• **MATERIAL SHOWN**
______________________________
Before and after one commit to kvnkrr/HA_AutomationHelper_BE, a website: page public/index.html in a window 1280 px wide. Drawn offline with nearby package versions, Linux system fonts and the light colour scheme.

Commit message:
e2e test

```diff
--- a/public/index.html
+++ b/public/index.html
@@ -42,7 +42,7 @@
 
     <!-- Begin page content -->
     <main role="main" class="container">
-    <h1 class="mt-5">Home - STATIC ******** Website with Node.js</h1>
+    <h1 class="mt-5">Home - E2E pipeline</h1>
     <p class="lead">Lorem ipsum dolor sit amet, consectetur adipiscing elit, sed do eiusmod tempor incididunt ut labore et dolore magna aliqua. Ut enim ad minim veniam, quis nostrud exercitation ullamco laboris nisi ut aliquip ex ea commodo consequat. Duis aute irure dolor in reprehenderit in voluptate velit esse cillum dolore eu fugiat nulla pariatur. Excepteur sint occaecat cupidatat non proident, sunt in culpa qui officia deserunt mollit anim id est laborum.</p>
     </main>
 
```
______________________________
• **WHAT IS EXPECTED**
Only lines holding the word "html" are wanted here; copy each from the listing.

• **ANSWER TO THE EXERCISE**
Before and after one commit to kvnkrr/HA_AutomationHelper_BE, a website: page public/index.html in a window 1280 px wide. Drawn offline with nearby package versions, Linux system fonts and the light colour scheme.
--- a/public/index.html
+++ b/public/index.html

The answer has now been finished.